• **Exercise data**
▬▬▬▬▬▬

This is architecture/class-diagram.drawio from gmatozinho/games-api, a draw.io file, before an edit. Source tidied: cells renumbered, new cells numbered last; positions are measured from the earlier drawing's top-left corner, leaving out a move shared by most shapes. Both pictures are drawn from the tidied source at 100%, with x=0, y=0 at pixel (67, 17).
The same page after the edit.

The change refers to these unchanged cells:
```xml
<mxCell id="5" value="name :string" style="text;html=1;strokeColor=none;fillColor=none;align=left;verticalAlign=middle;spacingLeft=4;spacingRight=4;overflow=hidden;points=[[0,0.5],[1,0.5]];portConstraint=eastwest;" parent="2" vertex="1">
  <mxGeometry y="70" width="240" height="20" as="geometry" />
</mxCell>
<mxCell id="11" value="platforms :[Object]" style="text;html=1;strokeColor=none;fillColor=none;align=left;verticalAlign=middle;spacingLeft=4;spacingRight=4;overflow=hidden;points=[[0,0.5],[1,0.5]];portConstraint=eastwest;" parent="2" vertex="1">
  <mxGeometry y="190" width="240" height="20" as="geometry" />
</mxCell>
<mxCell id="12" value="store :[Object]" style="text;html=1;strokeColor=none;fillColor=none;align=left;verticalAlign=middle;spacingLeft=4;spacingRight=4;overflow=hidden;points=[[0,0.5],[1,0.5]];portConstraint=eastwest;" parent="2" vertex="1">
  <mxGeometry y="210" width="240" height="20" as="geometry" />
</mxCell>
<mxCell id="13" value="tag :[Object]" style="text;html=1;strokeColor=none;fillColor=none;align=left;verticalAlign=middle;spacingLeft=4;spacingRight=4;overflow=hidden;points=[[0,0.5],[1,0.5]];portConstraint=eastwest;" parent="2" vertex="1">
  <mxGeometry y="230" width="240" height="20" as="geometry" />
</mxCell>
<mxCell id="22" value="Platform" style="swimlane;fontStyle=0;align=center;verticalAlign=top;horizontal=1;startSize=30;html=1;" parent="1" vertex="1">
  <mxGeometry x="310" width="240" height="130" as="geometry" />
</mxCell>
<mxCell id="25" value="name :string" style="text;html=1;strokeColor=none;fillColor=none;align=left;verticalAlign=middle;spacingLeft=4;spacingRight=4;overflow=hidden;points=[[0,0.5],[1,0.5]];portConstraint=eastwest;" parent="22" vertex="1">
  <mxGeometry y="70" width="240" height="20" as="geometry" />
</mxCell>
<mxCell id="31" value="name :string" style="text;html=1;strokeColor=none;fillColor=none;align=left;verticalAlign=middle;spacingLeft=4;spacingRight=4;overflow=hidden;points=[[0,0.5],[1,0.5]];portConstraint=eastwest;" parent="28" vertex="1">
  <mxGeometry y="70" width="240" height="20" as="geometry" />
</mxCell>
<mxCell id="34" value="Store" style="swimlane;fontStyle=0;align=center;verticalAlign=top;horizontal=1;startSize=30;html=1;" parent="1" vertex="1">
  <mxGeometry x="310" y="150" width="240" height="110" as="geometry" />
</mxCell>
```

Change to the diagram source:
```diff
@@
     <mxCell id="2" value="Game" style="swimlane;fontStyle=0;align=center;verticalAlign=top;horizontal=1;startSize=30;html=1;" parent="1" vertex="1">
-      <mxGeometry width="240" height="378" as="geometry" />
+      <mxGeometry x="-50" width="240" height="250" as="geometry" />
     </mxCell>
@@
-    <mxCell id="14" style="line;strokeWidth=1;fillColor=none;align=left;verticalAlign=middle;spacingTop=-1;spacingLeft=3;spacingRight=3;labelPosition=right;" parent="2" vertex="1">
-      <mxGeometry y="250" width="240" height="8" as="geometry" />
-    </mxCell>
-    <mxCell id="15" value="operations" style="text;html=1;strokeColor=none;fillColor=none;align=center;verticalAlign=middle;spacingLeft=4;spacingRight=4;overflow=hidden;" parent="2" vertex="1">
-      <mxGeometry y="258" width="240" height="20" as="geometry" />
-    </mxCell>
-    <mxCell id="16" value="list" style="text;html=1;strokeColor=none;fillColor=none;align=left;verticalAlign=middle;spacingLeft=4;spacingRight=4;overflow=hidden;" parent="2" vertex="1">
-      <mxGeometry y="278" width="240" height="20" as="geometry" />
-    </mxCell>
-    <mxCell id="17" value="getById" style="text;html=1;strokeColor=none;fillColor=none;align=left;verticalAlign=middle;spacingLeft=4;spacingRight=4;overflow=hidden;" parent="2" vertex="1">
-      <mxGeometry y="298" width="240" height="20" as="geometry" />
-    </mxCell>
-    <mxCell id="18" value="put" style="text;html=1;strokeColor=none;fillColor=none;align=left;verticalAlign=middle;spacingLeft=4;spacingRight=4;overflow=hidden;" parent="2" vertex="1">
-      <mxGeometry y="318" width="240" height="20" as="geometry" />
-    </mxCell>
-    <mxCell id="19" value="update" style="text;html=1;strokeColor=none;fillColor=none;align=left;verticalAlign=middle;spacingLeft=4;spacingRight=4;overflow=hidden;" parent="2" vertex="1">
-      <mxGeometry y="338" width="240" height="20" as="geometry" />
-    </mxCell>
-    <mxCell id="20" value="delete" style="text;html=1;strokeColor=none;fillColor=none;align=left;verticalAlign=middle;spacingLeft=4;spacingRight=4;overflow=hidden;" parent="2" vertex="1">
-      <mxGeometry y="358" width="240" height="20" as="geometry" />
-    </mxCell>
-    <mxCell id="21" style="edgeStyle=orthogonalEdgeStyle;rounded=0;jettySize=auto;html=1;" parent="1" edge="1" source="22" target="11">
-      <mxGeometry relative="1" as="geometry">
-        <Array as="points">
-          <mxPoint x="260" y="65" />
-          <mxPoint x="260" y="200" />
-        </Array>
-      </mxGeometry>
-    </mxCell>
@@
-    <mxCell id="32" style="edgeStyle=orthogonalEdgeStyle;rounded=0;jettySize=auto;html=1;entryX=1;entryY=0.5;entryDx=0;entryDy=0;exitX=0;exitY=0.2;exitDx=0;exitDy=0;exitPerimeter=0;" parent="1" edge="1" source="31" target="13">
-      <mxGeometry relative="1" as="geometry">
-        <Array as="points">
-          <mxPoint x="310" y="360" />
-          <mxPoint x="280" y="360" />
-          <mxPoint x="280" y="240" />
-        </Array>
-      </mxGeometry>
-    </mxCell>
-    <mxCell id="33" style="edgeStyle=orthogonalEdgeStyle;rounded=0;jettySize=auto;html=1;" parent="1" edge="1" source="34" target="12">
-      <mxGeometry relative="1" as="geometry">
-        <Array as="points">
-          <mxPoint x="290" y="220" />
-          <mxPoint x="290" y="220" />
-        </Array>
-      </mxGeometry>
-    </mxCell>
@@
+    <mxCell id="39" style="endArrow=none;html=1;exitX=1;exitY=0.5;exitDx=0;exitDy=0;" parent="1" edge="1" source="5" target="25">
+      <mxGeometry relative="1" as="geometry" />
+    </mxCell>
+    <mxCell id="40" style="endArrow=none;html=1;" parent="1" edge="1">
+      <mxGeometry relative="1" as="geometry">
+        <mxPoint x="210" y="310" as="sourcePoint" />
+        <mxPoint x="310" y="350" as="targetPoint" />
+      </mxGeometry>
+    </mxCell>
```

▬▬▬▬▬▬

• **Required action**
Reproduce every line from the entries that holds the word "center".

• **Response for this exercise**
<mxCell id="22" value="Platform" style="swimlane;fontStyle=0;align=center;verticalAlign=top;horizontal=1;startSize=30;html=1;" parent="1" vertex="1">
<mxCell id="34" value="Store" style="swimlane;fontStyle=0;align=center;verticalAlign=top;horizontal=1;startSize=30;html=1;" parent="1" vertex="1">
     <mxCell id="2" value="Game" style="swimlane;fontStyle=0;align=center;verticalAlign=top;horizontal=1;startSize=30;html=1;" parent="1" vertex="1">
-    <mxCell id="15" value="operations" style="text;html=1;strokeColor=none;fillColor=none;align=center;verticalAlign=middle;spacingLeft=4;spacingRight=4;overflow=hidden;" parent="2" vertex="1">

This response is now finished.